» Aim of the task
Whenever the word "scheme" occurs in a line of the material below, that line is counted. Report only the count.
━━ Source information ━━
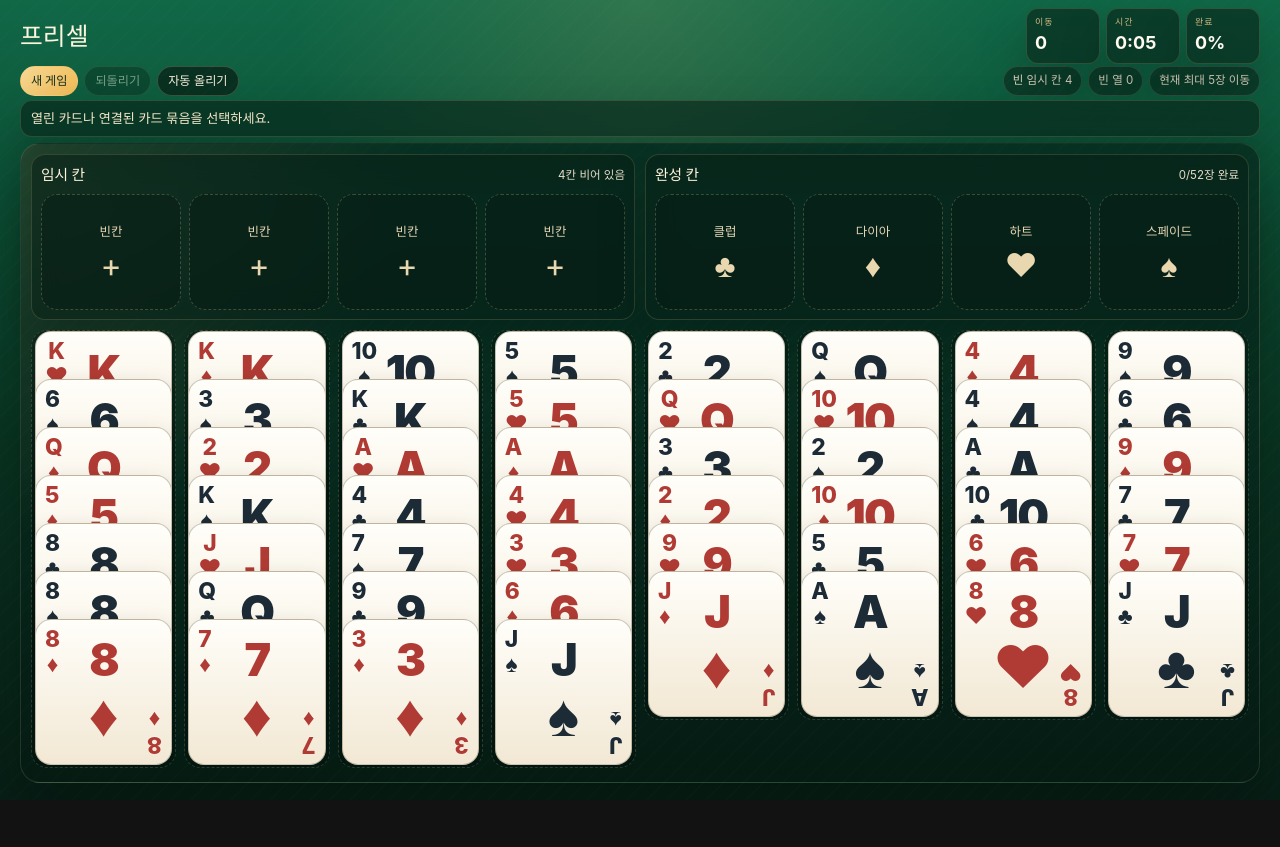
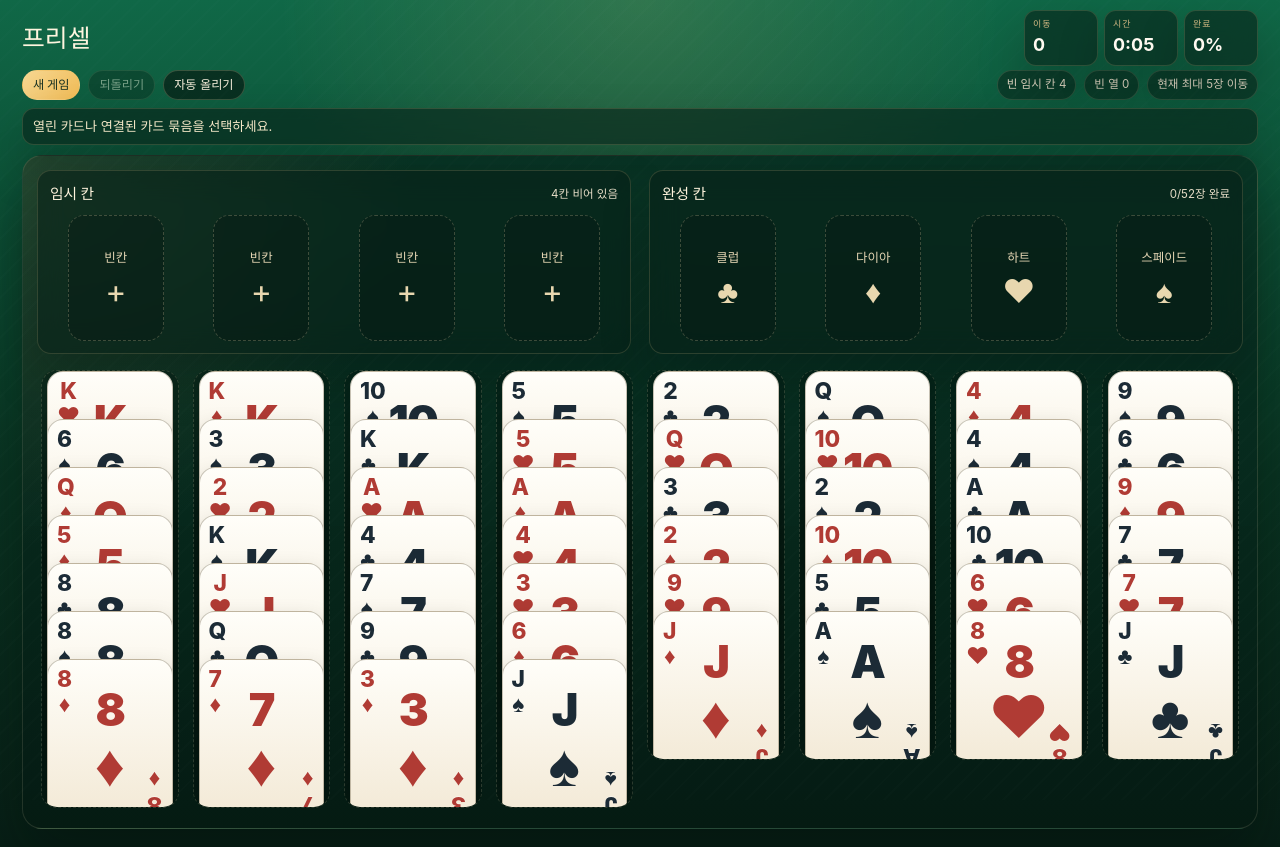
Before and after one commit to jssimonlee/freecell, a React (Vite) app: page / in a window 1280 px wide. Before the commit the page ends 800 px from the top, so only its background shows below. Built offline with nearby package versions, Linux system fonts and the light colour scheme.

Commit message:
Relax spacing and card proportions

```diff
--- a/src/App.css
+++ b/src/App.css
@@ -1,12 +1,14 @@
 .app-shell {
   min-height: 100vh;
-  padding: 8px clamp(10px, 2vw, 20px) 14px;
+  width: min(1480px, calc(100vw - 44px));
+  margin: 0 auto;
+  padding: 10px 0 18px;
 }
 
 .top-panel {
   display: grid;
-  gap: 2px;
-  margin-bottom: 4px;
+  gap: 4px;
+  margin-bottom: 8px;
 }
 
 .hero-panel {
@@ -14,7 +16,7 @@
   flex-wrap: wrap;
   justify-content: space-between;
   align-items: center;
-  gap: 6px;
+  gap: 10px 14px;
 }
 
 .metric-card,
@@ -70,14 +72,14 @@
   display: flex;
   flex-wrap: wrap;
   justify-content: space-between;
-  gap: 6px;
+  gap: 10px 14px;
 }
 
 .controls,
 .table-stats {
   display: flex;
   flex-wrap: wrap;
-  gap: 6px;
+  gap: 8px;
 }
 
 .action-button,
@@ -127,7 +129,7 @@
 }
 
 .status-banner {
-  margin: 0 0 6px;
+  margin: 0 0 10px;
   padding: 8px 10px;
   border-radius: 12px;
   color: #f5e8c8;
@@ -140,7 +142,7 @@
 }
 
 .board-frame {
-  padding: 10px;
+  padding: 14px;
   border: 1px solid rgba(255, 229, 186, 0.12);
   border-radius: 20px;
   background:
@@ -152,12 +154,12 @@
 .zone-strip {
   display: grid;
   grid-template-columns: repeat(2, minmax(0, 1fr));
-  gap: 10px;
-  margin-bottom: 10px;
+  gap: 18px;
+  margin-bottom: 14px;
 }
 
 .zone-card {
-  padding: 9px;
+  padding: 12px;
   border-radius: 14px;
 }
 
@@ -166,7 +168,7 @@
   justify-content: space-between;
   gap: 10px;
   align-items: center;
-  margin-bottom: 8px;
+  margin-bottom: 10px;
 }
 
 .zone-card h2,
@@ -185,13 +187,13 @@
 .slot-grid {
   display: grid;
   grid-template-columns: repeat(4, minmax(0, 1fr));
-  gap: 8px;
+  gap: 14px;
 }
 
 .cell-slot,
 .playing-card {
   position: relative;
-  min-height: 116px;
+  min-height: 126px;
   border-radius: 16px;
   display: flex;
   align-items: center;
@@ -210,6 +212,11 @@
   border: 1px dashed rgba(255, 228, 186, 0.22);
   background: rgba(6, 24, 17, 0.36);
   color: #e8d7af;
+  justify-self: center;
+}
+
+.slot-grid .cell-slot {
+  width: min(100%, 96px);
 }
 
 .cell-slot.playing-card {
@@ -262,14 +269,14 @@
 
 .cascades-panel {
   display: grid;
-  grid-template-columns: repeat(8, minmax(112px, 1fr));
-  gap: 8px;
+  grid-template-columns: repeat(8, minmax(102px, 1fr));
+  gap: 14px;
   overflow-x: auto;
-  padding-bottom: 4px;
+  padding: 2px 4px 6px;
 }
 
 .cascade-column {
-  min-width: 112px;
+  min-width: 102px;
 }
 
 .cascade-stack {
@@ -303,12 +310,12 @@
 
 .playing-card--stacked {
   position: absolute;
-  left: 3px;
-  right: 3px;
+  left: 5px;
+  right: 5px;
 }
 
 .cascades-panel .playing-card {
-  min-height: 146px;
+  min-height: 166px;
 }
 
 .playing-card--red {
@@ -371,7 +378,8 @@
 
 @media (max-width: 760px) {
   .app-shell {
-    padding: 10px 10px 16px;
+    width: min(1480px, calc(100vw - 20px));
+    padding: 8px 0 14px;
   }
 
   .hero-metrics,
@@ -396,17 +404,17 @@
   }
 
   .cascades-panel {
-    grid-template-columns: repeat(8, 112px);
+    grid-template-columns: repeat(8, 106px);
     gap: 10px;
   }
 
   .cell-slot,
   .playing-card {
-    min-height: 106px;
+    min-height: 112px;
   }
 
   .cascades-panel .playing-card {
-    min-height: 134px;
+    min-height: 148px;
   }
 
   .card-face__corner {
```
━━━
━━ Source information ━━
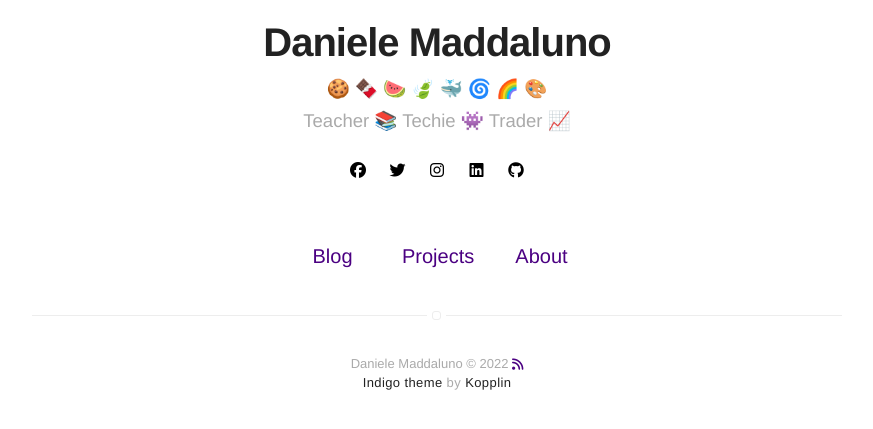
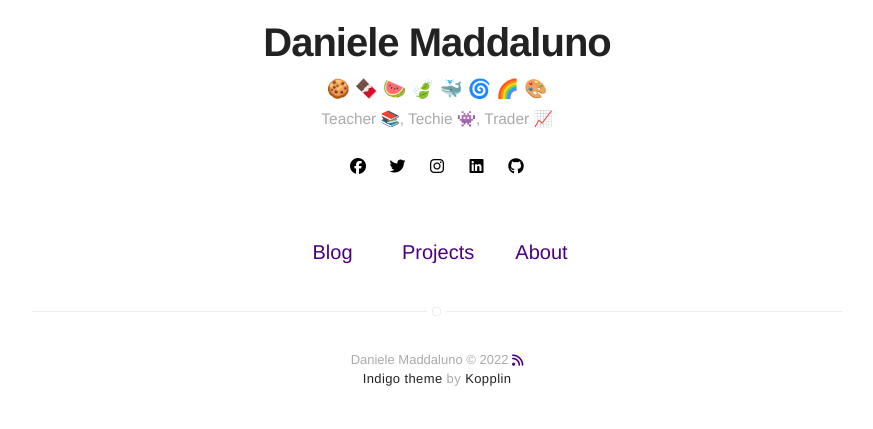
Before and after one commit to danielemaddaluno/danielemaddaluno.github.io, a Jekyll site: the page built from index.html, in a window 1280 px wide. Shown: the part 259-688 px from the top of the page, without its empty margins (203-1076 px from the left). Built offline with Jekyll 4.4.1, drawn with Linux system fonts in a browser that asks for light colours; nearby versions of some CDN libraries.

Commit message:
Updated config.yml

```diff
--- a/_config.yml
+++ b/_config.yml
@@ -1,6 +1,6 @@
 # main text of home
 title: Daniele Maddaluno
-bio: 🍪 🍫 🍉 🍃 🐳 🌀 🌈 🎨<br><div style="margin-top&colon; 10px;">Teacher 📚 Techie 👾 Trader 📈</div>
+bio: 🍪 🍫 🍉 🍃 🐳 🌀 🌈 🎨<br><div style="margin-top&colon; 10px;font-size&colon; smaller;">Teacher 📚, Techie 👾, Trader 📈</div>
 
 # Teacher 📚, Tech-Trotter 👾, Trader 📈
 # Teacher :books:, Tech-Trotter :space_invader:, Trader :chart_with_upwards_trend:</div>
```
━━━
━━ Source information ━━
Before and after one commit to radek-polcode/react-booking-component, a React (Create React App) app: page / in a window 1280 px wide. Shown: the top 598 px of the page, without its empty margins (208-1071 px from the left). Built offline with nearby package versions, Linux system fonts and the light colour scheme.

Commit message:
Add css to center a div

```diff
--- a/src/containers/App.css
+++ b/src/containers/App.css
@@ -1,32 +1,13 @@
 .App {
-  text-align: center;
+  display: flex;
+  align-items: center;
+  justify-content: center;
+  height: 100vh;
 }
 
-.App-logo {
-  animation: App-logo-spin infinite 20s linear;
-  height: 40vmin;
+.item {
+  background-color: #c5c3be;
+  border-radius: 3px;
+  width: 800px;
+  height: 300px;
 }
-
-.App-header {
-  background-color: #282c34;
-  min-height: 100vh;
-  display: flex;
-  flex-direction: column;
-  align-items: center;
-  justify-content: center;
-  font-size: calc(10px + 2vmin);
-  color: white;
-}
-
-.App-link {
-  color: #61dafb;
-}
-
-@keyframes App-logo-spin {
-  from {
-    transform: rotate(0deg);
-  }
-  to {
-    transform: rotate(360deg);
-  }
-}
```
━━━
» Output for this exercise
2